On the South Side, Leonard finds a church. He goes to see Bacon (Louis Gossett Jr.) and they have a frank, tough conversation about what they each came back to after their respective tours of duty – Leonard in Vietnam, Bacon in various places in Europe during WWII. Unfortunately, the old man believes the Klan has killed Florida.
At the Christmas tree farm, Truman discusses the “problems” Hap seems to have brought with him down to Grovetown. He talks about Florida stirring things up there, and Hap doesn’t take any of it lying down. Brown is an unabashed racist, whose whiteness clashes hard with that of Hap’s, whose live has revolved around equality, in various ways. Stark contrast of two men who grew up in the same places, and how two people such as that can diverge so widely. Hap understands that racists are simply trying to tear the place apart, they aren’t concerned with building anything back up; they just don’t want the current system because it involves non-whites. A nasty fact of this world.
“This here‘s America”
“It‘s just a hunch, but I‘m guessin‘ you never asked an American Indian how they might feel about that.”
Over at the police station, Hap goes to see Chief Cantuck (Corbin Bernsen) about Brown and his gang, believing they killed Soothe, and then Florida, too. It’s not exactly easy to try getting the Chief to listen, he’s another casual racist believing he’s upholding the law when he’s only serving to perpetuate the damage of whiteness against people of colour – “Just racist enough to turn the other way.”

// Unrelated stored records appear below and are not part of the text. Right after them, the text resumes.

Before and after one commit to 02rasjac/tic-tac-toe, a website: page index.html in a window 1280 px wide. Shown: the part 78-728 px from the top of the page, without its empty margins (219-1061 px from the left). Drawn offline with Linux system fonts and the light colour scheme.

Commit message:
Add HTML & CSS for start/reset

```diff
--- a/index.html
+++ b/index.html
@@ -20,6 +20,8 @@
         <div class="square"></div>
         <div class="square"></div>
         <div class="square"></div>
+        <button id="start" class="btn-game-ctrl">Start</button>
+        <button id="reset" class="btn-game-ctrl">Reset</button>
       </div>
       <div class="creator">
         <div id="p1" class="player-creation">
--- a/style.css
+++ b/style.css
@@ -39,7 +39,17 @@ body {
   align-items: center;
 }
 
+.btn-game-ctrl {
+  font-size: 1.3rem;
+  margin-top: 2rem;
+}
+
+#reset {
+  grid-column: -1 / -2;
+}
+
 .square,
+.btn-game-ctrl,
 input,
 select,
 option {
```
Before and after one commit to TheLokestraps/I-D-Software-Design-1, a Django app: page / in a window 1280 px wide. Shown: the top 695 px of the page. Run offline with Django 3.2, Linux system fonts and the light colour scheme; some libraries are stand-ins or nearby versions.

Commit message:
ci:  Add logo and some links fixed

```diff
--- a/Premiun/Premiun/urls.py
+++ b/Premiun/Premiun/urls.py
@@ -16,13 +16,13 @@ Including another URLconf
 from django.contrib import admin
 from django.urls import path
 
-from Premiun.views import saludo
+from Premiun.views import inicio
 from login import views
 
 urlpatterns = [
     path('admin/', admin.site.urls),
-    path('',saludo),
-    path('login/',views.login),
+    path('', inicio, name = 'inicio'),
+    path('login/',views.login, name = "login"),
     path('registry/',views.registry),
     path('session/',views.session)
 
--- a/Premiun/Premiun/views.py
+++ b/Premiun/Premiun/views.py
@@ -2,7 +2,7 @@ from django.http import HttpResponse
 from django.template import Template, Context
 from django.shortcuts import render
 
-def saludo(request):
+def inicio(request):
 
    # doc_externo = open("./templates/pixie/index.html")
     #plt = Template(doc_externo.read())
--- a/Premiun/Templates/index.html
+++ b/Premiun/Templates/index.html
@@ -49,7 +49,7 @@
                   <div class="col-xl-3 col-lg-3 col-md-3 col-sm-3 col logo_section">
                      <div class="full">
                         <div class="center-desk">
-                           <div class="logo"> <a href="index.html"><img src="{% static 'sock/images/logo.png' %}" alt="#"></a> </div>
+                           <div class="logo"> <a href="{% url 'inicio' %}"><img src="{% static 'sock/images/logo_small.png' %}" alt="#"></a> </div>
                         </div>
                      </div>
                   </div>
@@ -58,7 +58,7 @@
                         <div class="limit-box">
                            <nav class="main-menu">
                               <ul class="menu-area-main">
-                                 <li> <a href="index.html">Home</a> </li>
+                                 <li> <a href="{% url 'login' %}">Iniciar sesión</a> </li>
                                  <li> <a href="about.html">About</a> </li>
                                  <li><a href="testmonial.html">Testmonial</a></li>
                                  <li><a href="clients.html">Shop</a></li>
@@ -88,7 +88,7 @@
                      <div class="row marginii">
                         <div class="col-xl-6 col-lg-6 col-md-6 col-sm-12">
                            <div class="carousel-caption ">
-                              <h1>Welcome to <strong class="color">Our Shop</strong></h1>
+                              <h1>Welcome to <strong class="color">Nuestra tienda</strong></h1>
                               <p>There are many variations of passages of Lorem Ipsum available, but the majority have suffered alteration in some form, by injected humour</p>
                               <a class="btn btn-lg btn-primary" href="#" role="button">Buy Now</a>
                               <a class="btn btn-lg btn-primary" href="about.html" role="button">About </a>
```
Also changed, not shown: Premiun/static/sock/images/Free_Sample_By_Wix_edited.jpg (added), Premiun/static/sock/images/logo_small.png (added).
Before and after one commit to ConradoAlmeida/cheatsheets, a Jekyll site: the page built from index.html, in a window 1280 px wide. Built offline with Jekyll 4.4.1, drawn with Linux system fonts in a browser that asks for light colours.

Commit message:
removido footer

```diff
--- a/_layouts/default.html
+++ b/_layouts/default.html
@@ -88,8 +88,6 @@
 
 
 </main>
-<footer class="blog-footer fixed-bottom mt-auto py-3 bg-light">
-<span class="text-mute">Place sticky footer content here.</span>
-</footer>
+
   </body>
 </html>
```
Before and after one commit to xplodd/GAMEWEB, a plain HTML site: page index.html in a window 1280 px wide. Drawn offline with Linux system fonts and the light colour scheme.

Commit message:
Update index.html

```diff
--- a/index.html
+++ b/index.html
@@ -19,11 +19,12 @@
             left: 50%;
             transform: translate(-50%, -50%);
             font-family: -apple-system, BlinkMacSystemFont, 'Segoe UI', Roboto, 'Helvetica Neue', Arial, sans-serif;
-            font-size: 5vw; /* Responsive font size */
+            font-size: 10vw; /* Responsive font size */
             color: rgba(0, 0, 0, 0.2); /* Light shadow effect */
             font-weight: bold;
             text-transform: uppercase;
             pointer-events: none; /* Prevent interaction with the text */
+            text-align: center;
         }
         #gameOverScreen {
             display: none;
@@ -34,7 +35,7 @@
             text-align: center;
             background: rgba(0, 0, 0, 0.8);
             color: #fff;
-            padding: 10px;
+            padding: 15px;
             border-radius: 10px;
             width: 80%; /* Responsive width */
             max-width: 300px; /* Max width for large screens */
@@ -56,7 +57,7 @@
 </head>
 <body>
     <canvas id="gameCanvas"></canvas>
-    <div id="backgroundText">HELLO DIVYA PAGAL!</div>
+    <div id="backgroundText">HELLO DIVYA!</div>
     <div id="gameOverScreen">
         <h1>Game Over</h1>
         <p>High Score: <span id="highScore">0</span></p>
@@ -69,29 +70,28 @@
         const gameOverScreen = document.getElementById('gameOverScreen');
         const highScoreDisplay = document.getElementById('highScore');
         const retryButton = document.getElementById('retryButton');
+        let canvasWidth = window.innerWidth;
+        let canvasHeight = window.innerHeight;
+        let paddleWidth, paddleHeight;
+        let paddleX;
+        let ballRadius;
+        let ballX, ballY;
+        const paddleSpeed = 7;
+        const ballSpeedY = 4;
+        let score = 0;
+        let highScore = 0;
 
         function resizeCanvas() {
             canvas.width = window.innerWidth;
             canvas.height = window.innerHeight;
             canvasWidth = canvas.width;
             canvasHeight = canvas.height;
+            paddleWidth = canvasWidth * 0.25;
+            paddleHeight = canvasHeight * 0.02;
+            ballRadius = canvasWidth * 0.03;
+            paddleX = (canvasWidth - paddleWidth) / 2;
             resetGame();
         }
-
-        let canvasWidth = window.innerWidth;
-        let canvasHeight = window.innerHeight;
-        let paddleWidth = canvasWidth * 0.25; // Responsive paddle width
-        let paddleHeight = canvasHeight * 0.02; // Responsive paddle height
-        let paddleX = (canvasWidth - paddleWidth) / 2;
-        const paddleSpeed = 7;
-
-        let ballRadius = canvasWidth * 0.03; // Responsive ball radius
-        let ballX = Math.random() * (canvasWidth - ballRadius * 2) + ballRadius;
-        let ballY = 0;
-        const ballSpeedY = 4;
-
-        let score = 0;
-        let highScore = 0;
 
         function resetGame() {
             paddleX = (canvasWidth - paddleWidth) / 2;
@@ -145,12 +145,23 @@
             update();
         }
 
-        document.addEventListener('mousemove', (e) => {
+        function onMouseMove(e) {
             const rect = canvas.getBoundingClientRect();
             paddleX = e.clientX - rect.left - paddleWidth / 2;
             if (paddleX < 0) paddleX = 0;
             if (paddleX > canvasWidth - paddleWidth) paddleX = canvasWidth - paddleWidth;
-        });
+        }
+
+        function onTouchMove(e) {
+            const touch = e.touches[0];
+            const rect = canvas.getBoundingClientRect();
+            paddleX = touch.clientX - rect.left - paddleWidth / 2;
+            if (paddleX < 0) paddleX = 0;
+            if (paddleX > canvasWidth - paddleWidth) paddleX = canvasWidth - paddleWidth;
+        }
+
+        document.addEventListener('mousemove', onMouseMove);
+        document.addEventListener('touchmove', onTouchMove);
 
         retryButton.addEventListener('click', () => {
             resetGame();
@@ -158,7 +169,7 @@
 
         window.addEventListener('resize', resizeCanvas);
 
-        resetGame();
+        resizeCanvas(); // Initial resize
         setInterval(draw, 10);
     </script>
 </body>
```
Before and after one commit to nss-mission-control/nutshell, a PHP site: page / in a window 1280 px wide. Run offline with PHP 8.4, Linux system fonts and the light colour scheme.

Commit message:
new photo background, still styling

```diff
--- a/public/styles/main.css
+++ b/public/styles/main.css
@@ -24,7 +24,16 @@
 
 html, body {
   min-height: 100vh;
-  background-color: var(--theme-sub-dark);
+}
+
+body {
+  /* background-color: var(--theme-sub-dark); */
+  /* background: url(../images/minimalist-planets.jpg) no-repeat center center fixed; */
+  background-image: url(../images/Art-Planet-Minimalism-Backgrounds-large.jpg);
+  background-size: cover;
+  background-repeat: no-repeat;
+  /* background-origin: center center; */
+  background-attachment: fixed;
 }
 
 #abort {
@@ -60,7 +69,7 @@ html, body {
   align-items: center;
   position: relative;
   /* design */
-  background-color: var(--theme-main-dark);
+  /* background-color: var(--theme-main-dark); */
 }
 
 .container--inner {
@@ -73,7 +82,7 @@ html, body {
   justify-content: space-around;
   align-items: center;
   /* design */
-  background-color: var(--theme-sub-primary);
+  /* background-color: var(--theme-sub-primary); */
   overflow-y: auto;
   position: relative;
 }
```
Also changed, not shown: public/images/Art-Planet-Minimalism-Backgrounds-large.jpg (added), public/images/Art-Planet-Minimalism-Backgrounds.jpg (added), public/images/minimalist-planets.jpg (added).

We get a bit more info on Belinda (Sydney Wease). She disappeared a while, then returned from out of the woods. She wanders around town a good bit, and she doesn’t talk anymore, either. Hap wonders if she might know things about Grovetown; important things.
Hap and Leonard meet up again, and the latter tells his buddy Bacon did see Florida at a place called Blind Tillie’s before she disappeared. At the same time, later in the night, the Chief heads up to the Brown farm where he starts poking around. Is there a possible hope that this old white man might come around? Or is he a totally lost cause? He does at least tell Truman: “You ain‘t above the law.”
At Blind Tillie’s, Hap stays outside, as Bacon takes Leonard inside where rhythm and blues play loud and proud. Before heading inside Hap gets a visit from Belinda, and she has a lipstick belonging to Ms. Grange.
When the music slows, Blind Tillie (Ann Nesby) herself sits around with Hap, Bacon, and Leonard chatting about what she knows of Florida. She saw the woman in her bar. But nothing much else, except she was looking for those Soothe tapes. Tillie’s sure that Grovetown has all the answers, behind the ugly, racist curtain.
On the road, Hap and Leonard are crashed into by a truck. They wind up next to the railroad tracks, jammed up against a moving train. They manage to get out, but the Brown gang are firing rifles at them as they run through the woods. Truman is determined to solve his problems with more violence.
“They’re in the Thicket now” (nice non-Hap and Leonard Joe Lansdale reference tossed in)
Loved this episode, because we’re seeing the hideous heart of racism emerging from all areas of whiteness. Season 3 is exploring race in a whole new way, even compared to some of what we’ve already experienced. The positive male relationship between Hap and Leonard is key, as well. Definitely my favourite season so far.
“Senorita Mambo” is next time. Get your dancing shoes on, y’all!